▶ **WHAT THIS TASK INVOLVES**: Everything in the data must be repeated exactly, apart from the pictures, which are left out.

▶ **PROVIDED DATA**:
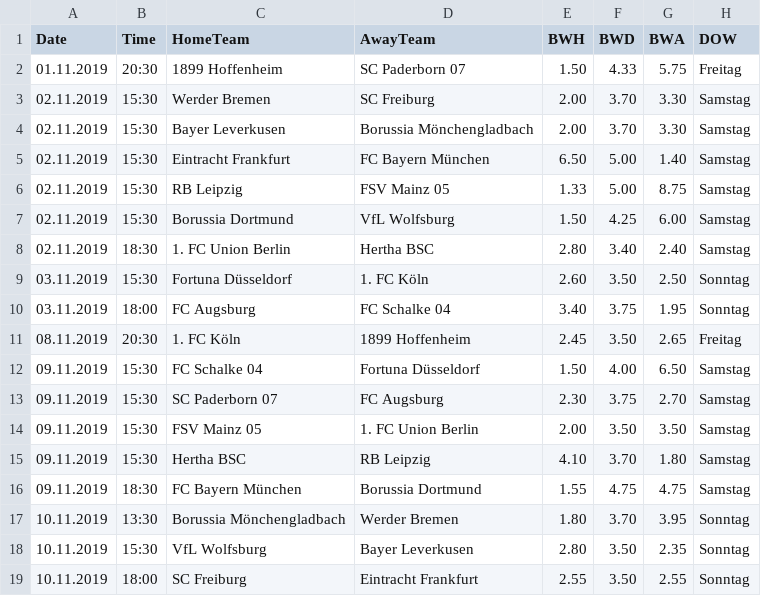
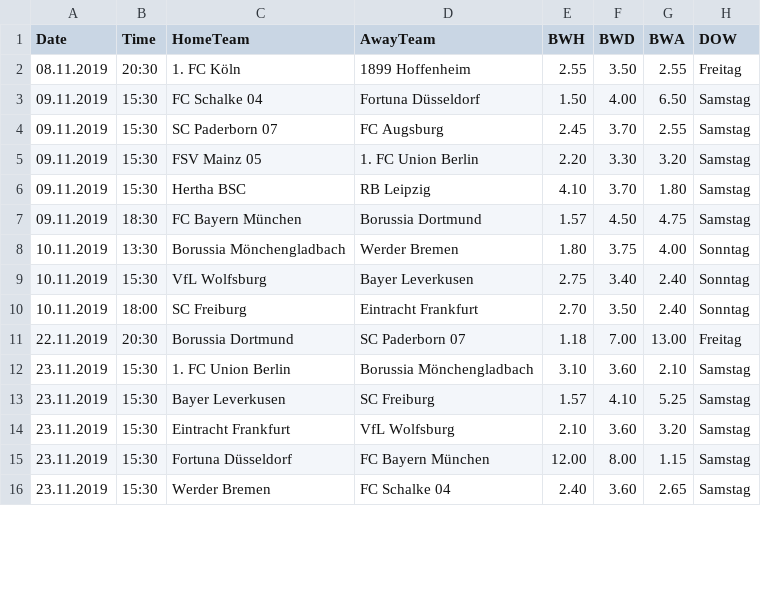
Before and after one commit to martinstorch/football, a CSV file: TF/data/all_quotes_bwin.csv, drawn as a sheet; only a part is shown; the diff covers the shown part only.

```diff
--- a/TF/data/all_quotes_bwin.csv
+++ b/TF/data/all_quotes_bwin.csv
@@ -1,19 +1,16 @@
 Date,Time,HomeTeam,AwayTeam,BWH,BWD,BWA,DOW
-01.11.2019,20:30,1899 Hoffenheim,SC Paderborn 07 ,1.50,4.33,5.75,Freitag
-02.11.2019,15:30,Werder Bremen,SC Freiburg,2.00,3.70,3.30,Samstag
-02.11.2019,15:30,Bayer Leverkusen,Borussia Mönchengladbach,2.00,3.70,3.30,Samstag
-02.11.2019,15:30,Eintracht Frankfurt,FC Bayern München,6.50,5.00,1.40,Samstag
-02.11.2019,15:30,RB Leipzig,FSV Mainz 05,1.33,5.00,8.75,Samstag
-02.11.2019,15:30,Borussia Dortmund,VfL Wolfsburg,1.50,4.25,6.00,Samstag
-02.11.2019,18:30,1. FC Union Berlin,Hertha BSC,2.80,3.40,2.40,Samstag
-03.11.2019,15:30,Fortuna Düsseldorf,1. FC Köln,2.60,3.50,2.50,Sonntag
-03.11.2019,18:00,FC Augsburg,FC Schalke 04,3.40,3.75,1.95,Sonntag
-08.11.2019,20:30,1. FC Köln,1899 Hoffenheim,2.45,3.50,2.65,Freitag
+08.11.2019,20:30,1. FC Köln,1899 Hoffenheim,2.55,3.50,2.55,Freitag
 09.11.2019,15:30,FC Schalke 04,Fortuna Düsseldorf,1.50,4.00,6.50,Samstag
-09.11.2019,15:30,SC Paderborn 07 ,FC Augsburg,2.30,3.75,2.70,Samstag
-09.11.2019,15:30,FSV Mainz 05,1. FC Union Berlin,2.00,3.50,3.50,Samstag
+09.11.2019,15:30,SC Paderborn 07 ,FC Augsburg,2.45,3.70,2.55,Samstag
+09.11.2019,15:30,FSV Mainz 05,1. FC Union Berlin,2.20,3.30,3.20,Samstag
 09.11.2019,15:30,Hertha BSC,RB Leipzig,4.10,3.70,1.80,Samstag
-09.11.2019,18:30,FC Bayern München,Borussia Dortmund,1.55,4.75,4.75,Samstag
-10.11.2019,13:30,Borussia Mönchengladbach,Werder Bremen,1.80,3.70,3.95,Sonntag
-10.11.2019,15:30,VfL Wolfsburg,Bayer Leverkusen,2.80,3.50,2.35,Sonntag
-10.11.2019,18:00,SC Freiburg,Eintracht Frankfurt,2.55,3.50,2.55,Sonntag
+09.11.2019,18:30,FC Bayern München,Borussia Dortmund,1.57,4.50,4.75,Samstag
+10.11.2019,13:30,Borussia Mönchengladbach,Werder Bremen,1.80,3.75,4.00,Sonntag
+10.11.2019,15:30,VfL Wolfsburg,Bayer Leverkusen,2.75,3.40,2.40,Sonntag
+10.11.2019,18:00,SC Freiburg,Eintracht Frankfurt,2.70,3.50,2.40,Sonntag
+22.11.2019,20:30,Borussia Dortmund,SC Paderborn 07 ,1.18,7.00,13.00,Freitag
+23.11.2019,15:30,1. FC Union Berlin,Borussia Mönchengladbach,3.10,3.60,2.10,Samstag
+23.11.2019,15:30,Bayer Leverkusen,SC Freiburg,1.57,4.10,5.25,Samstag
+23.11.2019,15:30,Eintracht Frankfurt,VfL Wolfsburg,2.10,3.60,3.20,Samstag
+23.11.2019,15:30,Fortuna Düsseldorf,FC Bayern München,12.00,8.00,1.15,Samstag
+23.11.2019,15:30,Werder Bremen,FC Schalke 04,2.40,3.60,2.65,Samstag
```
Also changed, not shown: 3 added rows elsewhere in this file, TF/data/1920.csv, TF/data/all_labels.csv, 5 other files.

▶ **RESULT FOR THIS EXERCISE**:
Before and after one commit to martinstorch/football, a CSV file: TF/data/all_quotes_bwin.csv, drawn as a sheet; only a part is shown; the diff covers the shown part only.

```diff
--- a/TF/data/all_quotes_bwin.csv
+++ b/TF/data/all_quotes_bwin.csv
@@ -1,19 +1,16 @@
 Date,Time,HomeTeam,AwayTeam,BWH,BWD,BWA,DOW
-01.11.2019,20:30,1899 Hoffenheim,SC Paderborn 07 ,1.50,4.33,5.75,Freitag
-02.11.2019,15:30,Werder Bremen,SC Freiburg,2.00,3.70,3.30,Samstag
-02.11.2019,15:30,Bayer Leverkusen,Borussia Mönchengladbach,2.00,3.70,3.30,Samstag
-02.11.2019,15:30,Eintracht Frankfurt,FC Bayern München,6.50,5.00,1.40,Samstag
-02.11.2019,15:30,RB Leipzig,FSV Mainz 05,1.33,5.00,8.75,Samstag
-02.11.2019,15:30,Borussia Dortmund,VfL Wolfsburg,1.50,4.25,6.00,Samstag
-02.11.2019,18:30,1. FC Union Berlin,Hertha BSC,2.80,3.40,2.40,Samstag
-03.11.2019,15:30,Fortuna Düsseldorf,1. FC Köln,2.60,3.50,2.50,Sonntag
-03.11.2019,18:00,FC Augsburg,FC Schalke 04,3.40,3.75,1.95,Sonntag
-08.11.2019,20:30,1. FC Köln,1899 Hoffenheim,2.45,3.50,2.65,Freitag
+08.11.2019,20:30,1. FC Köln,1899 Hoffenheim,2.55,3.50,2.55,Freitag
 09.11.2019,15:30,FC Schalke 04,Fortuna Düsseldorf,1.50,4.00,6.50,Samstag
-09.11.2019,15:30,SC Paderborn 07 ,FC Augsburg,2.30,3.75,2.70,Samstag
-09.11.2019,15:30,FSV Mainz 05,1. FC Union Berlin,2.00,3.50,3.50,Samstag
+09.11.2019,15:30,SC Paderborn 07 ,FC Augsburg,2.45,3.70,2.55,Samstag
+09.11.2019,15:30,FSV Mainz 05,1. FC Union Berlin,2.20,3.30,3.20,Samstag
 09.11.2019,15:30,Hertha BSC,RB Leipzig,4.10,3.70,1.80,Samstag
-09.11.2019,18:30,FC Bayern München,Borussia Dortmund,1.55,4.75,4.75,Samstag
-10.11.2019,13:30,Borussia Mönchengladbach,Werder Bremen,1.80,3.70,3.95,Sonntag
-10.11.2019,15:30,VfL Wolfsburg,Bayer Leverkusen,2.80,3.50,2.35,Sonntag
-10.11.2019,18:00,SC Freiburg,Eintracht Frankfurt,2.55,3.50,2.55,Sonntag
+09.11.2019,18:30,FC Bayern München,Borussia Dortmund,1.57,4.50,4.75,Samstag
+10.11.2019,13:30,Borussia Mönchengladbach,Werder Bremen,1.80,3.75,4.00,Sonntag
+10.11.2019,15:30,VfL Wolfsburg,Bayer Leverkusen,2.75,3.40,2.40,Sonntag
+10.11.2019,18:00,SC Freiburg,Eintracht Frankfurt,2.70,3.50,2.40,Sonntag
+22.11.2019,20:30,Borussia Dortmund,SC Paderborn 07 ,1.18,7.00,13.00,Freitag
+23.11.2019,15:30,1. FC Union Berlin,Borussia Mönchengladbach,3.10,3.60,2.10,Samstag
+23.11.2019,15:30,Bayer Leverkusen,SC Freiburg,1.57,4.10,5.25,Samstag
+23.11.2019,15:30,Eintracht Frankfurt,VfL Wolfsburg,2.10,3.60,3.20,Samstag
+23.11.2019,15:30,Fortuna Düsseldorf,FC Bayern München,12.00,8.00,1.15,Samstag
+23.11.2019,15:30,Werder Bremen,FC Schalke 04,2.40,3.60,2.65,Samstag
```
Also changed, not shown: 3 added rows elsewhere in this file, TF/data/1920.csv, TF/data/all_labels.csv, 5 other files.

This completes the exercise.